* [Activity]
An exact copy of all the data is required, with pictures left out.

╭─ Records for the exercise

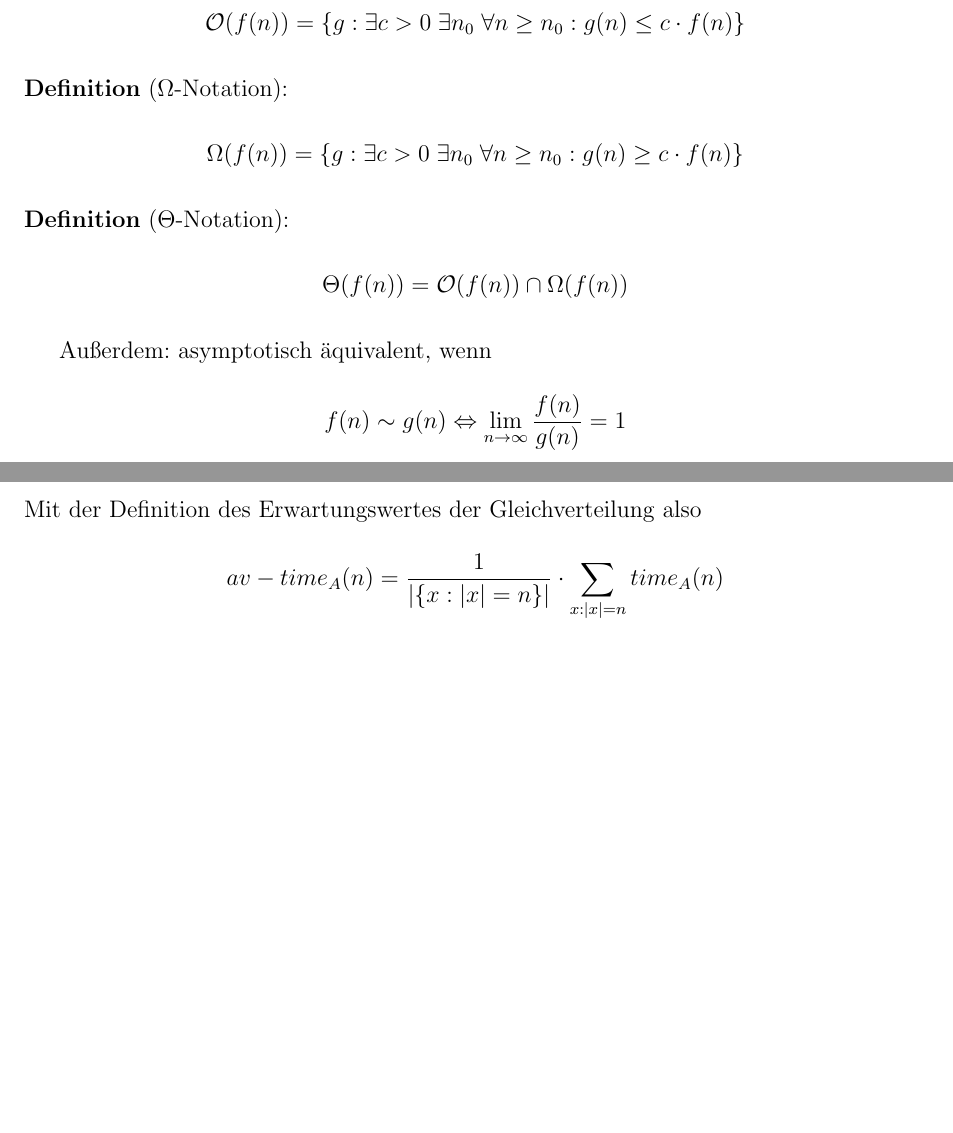
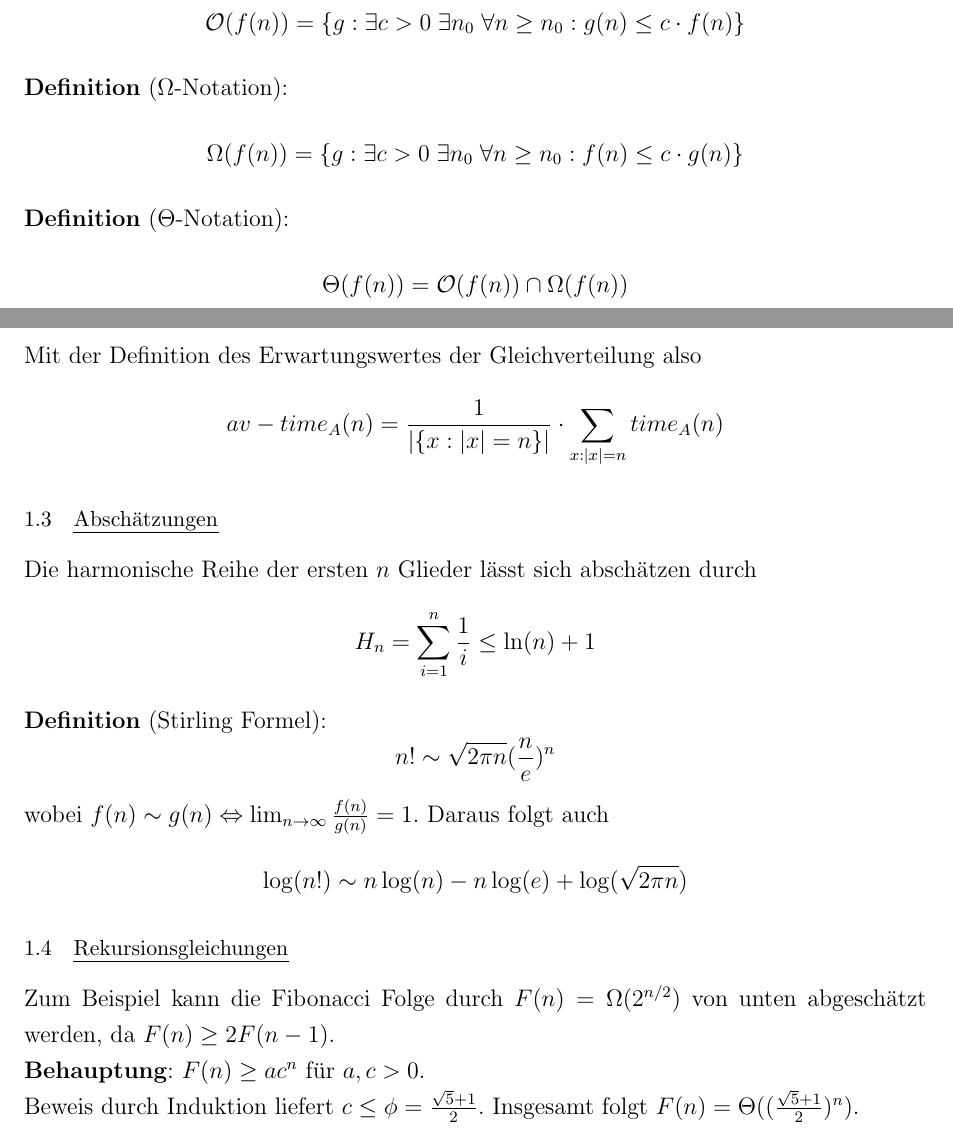
Before and after one commit to lschwartze/semester_5_summaries, a LaTeX document (Alter/Alter.tex): two parts of pages 2 and 3 of 3, joined at a grey line, cut so that both start at the same text, the shorter picture padded with empty space. Compiled offline with pdfLaTeX.

Commit message:
finish Alter for week 1

```diff
--- a/Alter/Alter.tex
+++ b/Alter/Alter.tex
@@ -22,13 +22,20 @@
 	\textbf{Definition} ($\mathcal{O}$-Notation):
 	\[\mathcal{O}(f(n)) = \{g: \exists c>0\; \exists n_0 \; \forall n\geq n_0: g(n) \leq c\cdot f(n)\}\]
 	\textbf{Definition} ($\Omega$-Notation):
-	\[\Omega(f(n)) = \{g: \exists c>0\; \exists n_0 \; \forall n\geq n_0: g(n) \geq c\cdot f(n)\}\]
+	\[\Omega(f(n)) = \{g: \exists c>0\; \exists n_0 \; \forall n\geq n_0: f(n) \leq c\cdot g(n)\}\]
 	\textbf{Definition} ($\Theta$-Notation): \[\Theta(f(n)) = \mathcal{O}(f(n)) \cap \Omega(f(n))\]
 
-	Außerdem: asymptotisch äquivalent, wenn \[f(n) \sim g(n) \Leftrightarrow \lim_{n\to\infty} \frac{f(n)}{g(n)} = 1\]
 	\subsection{worst-case und average-case}
 	\textbf{Definition} (worst-case):\\
 	Die worst-case Zeit ist die für eine fixe Länge $n$ des Inputs schlechteste Laufzeit eines Algorithmus $A$. \[wc-time_A(n) := \max_{x: \left|x\right| = n} time_A(x)\]
 	\textbf{Definition} (average-case):\\
 	Bei der average-case Analyse wird angenommen, dass die Eingaben der Länge $n$ gleichverteilt sind. Damit ist die Laufzeit eine Zufallsvariable $T_{A,n}$. \[av-time_{A}(n) := \mathbb{E}[T_{A,n}]\] Mit der Definition des Erwartungswertes der Gleichverteilung also \[av-time_A(n) = \frac{1}{\left|\{x: \left|x\right| = n\}\right|} \cdot \sum_{x: \left|x\right| = n} time_A(n)\]
+	\subsection{Abschätzungen}
+	Die harmonische Reihe der ersten $n$ Glieder lässt sich abschätzen durch \[H_n = \sum_{i=1}^{n} \frac{1}{i} \leq \ln(n)+1\]
+	\textbf{Definition} (Stirling Formel):
+	\[n! \sim \sqrt{2\pi n} (\frac{n}{e})^n\]
+	wobei $f(n) \sim g(n) \Leftrightarrow \lim_{n\to\infty} \frac{f(n)}{g(n)} = 1$. Daraus folgt auch \[\log(n!) \sim n\log(n) - n\log(e) + \log(\sqrt{2\pi n})\]
+	\subsection{Rekursionsgleichungen}
+	Zum Beispiel kann die Fibonacci Folge durch $F(n) = \Omega(2^{n/2})$ von unten abgeschätzt werden, da $F(n) \geq 2F(n-1)$.\\
+	\textbf{Behauptung}: $F(n) \geq ac^n$ für $a,c >0$.\\ Beweis durch Induktion liefert $c \leq \phi = \frac{\sqrt{5}+1}{2}$. Insgesamt folgt $F(n) = \Theta((\frac{\sqrt{5}+1}{2})^n)$.
 \end{document}
```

╰─

* [Output below]
Before and after one commit to lschwartze/semester_5_summaries, a LaTeX document (Alter/Alter.tex): two parts of pages 2 and 3 of 3, joined at a grey line, cut so that both start at the same text, the shorter picture padded with empty space. Compiled offline with pdfLaTeX.

Commit message:
finish Alter for week 1

```diff
--- a/Alter/Alter.tex
+++ b/Alter/Alter.tex
@@ -22,13 +22,20 @@
 	\textbf{Definition} ($\mathcal{O}$-Notation):
 	\[\mathcal{O}(f(n)) = \{g: \exists c>0\; \exists n_0 \; \forall n\geq n_0: g(n) \leq c\cdot f(n)\}\]
 	\textbf{Definition} ($\Omega$-Notation):
-	\[\Omega(f(n)) = \{g: \exists c>0\; \exists n_0 \; \forall n\geq n_0: g(n) \geq c\cdot f(n)\}\]
+	\[\Omega(f(n)) = \{g: \exists c>0\; \exists n_0 \; \forall n\geq n_0: f(n) \leq c\cdot g(n)\}\]
 	\textbf{Definition} ($\Theta$-Notation): \[\Theta(f(n)) = \mathcal{O}(f(n)) \cap \Omega(f(n))\]
 
-	Außerdem: asymptotisch äquivalent, wenn \[f(n) \sim g(n) \Leftrightarrow \lim_{n\to\infty} \frac{f(n)}{g(n)} = 1\]
 	\subsection{worst-case und average-case}
 	\textbf{Definition} (worst-case):\\
 	Die worst-case Zeit ist die für eine fixe Länge $n$ des Inputs schlechteste Laufzeit eines Algorithmus $A$. \[wc-time_A(n) := \max_{x: \left|x\right| = n} time_A(x)\]
 	\textbf{Definition} (average-case):\\
 	Bei der average-case Analyse wird angenommen, dass die Eingaben der Länge $n$ gleichverteilt sind. Damit ist die Laufzeit eine Zufallsvariable $T_{A,n}$. \[av-time_{A}(n) := \mathbb{E}[T_{A,n}]\] Mit der Definition des Erwartungswertes der Gleichverteilung also \[av-time_A(n) = \frac{1}{\left|\{x: \left|x\right| = n\}\right|} \cdot \sum_{x: \left|x\right| = n} time_A(n)\]
+	\subsection{Abschätzungen}
+	Die harmonische Reihe der ersten $n$ Glieder lässt sich abschätzen durch \[H_n = \sum_{i=1}^{n} \frac{1}{i} \leq \ln(n)+1\]
+	\textbf{Definition} (Stirling Formel):
+	\[n! \sim \sqrt{2\pi n} (\frac{n}{e})^n\]
+	wobei $f(n) \sim g(n) \Leftrightarrow \lim_{n\to\infty} \frac{f(n)}{g(n)} = 1$. Daraus folgt auch \[\log(n!) \sim n\log(n) - n\log(e) + \log(\sqrt{2\pi n})\]
+	\subsection{Rekursionsgleichungen}
+	Zum Beispiel kann die Fibonacci Folge durch $F(n) = \Omega(2^{n/2})$ von unten abgeschätzt werden, da $F(n) \geq 2F(n-1)$.\\
+	\textbf{Behauptung}: $F(n) \geq ac^n$ für $a,c >0$.\\ Beweis durch Induktion liefert $c \leq \phi = \frac{\sqrt{5}+1}{2}$. Insgesamt folgt $F(n) = \Theta((\frac{\sqrt{5}+1}{2})^n)$.
 \end{document}
```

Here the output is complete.